at the London Review of Books
That the criticism of the bailout plan came from conservative Republicans as well as the left should make us think. What left and right share in this case is their contempt for big speculators and corporate managers who profit from risky decisions but are protected from failures by ‘golden parachutes’. In this respect, the Enron scandal of January 2002 can be interpreted as an ironic commentary on the notion of a risk society. Thousands of employees who lost their jobs and savings were certainly exposed to risk, and had little choice in the matter. However, the top managers, who knew about the risk and also had the opportunity to intervene in the situation, minimised their exposure by cashing in their stocks and options before the bankruptcy.

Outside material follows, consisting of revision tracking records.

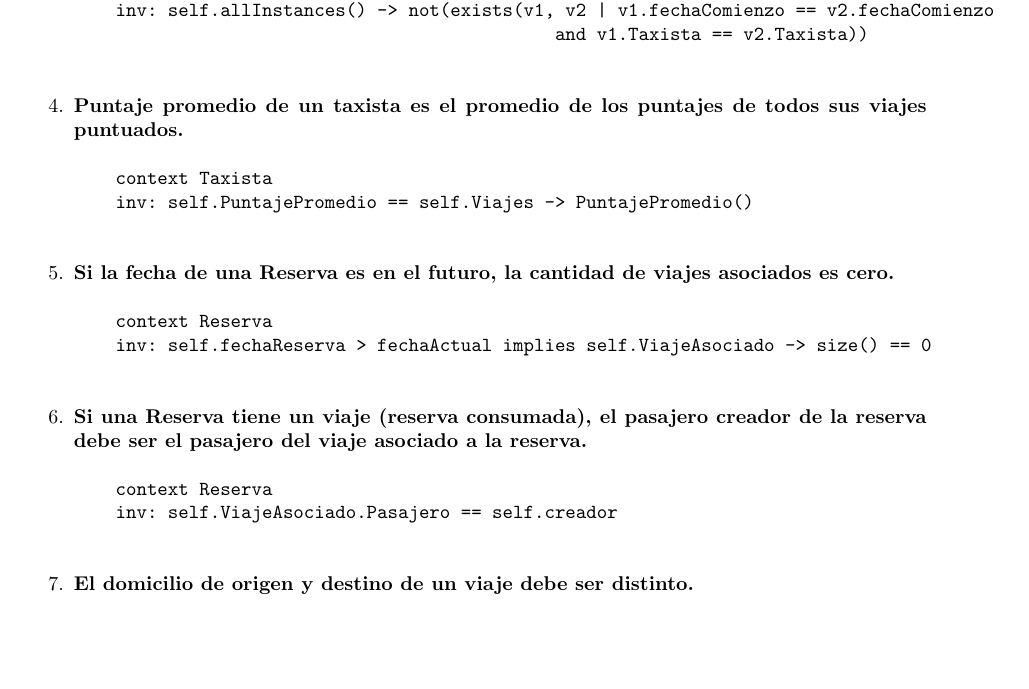
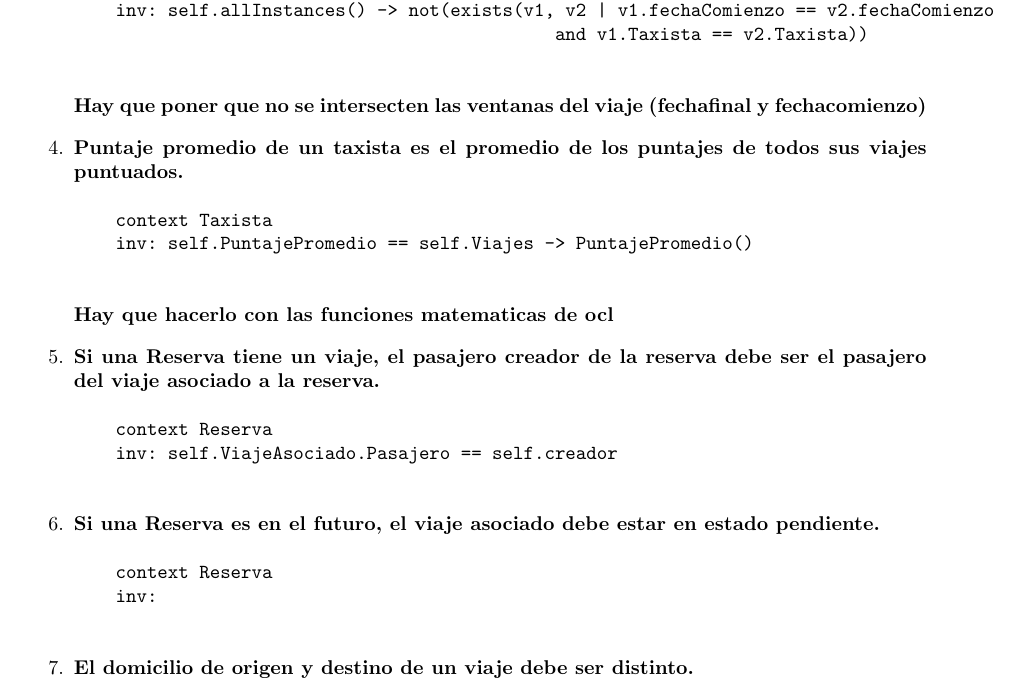
Before and after one commit to matiaschapresto/ingsoft1, a LaTeX document (tp2/tex/informe.tex, which reads tp2/tex/conceptual.tex): part of page 18 of 24, cut so that both start at the same text, the shorter picture padded with empty space. Compiled offline with pdfLaTeX.

Commit message:
Fixes y anotaciones sobre el OCL

```diff
--- a/tp2/tex/conceptual.tex
+++ b/tp2/tex/conceptual.tex
@@ -26,20 +26,22 @@
 		  inv: self.allInstances() -> not(exists(v1, v2 | v1.fechaComienzo == v2.fechaComienzo
 		                                            and v1.Taxista == v2.Taxista))
 		\end{ocl}
+		\textbf{Hay que poner que no se intersecten las ventanas del viaje (fechafinal y fechacomienzo)}
 
 	\item \begin{ocl}{Puntaje promedio de un taxista es el promedio de los puntajes de todos sus viajes puntuados.}
 		  context Taxista
 		  inv: self.PuntajePromedio == self.Viajes -> PuntajePromedio()
 		\end{ocl}
+		\textbf{Hay que hacerlo con las funciones matematicas de ocl}
 
-	\item \begin{ocl}{Si la fecha de una Reserva es en el futuro, la cantidad de viajes asociados es cero.}
+	\item \begin{ocl}{Si una Reserva tiene un viaje, el pasajero creador de la reserva debe ser el pasajero del viaje asociado a la reserva.}
 		  context Reserva
-		  inv: self.fechaReserva > fechaActual implies self.ViajeAsociado -> size() == 0
+		  inv: self.ViajeAsociado.Pasajero == self.creador
 		\end{ocl}
 
-	\item \begin{ocl}{Si una Reserva tiene un viaje (reserva consumada), el pasajero creador de la reserva debe ser el pasajero del viaje asociado a la reserva.}
+	\item \begin{ocl}{Si una Reserva es en el futuro, el viaje asociado debe estar en estado pendiente.}
 		  context Reserva
-		  inv: self.ViajeAsociado.Pasajero == self.creador
+		  inv:
 		\end{ocl}
 
 	\item \begin{ocl}{El domicilio de origen y destino de un viaje debe ser distinto.}
```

So while it is true that we live in a society that demands risky choices, it is one in which the powerful do the choosing, while others do the risking.
it’s really well-written and well thought out, typically. worth your time to read it.
Pre-Post Update: PRof. Roubini’s economonitor sent me an alert today:
The US and advanced economies’ financial system is now headed towards a near-term systemic financial meltdown as day after day stock markets are in free fall, money markets have shut down while their spreads are skyrocketing, and credit spreads are surging through the roof. There is now the beginning of a generalized run on the banking system of these economies; a collapse of the shadow banking system, i.e. those non-banks (broker dealers, non-bank mortgage lenders, SIV and conduits, hedge funds, money market funds, private equity firms) that, like banks, borrow short and liquid, are highly leveraged and lend and invest long and illiquid and are thus at risk of a run on their short-term liabilities; and now a roll-off of the short term liabilities of the corporate sectors that may lead to widespread bankruptcies of solvent but illiquid financial and non-financial firms.
On the real economic side all the advanced economies representing 55% of global GDP (US, Eurozone, UK, other smaller European countries, Canada, Japan, Australia, New Zealand, Japan) entered a recession even before the massive financial shocks that started in the late summer made the liquidity and credit crunch even more virulent and will thus cause an even more severe recession than the one that started in the spring. So we have a severe recession, a severe financial crisis and a severe banking crisis in advanced economies.
There was no decoupling among advanced economies and there is no decoupling but rather recoupling of the emerging market economies with the severe crisis of the advanced economies. By the third quarter of this year global economic growth will be in negative territory signaling a global recession. The recoupling of emerging markets was initially limited to stock markets that fell even more than those of advanced economies as foreign investors pulled out of these markets; but then it spread to credit markets and money markets and currency markets bringing to the surface the vulnerabilities of many financial systems and corporate sectors that had experienced credit booms and that had borrowed short and in foreign currencies. Countries with large current account deficit and/or large fiscal deficits and with large short term foreign currency liabilities and borrowings have been the most fragile. But even the better performing ones – like the BRICs club of Brazil, Russia, India and China – are now at risk of a hard landing. Trade and financial and currency and confidence channels are now leading to a massive slowdown of growth in emerging markets with many of them now at risk not only of a recession but also of a severe financial crisis.
now if that’s not a rosy picture i dont know what is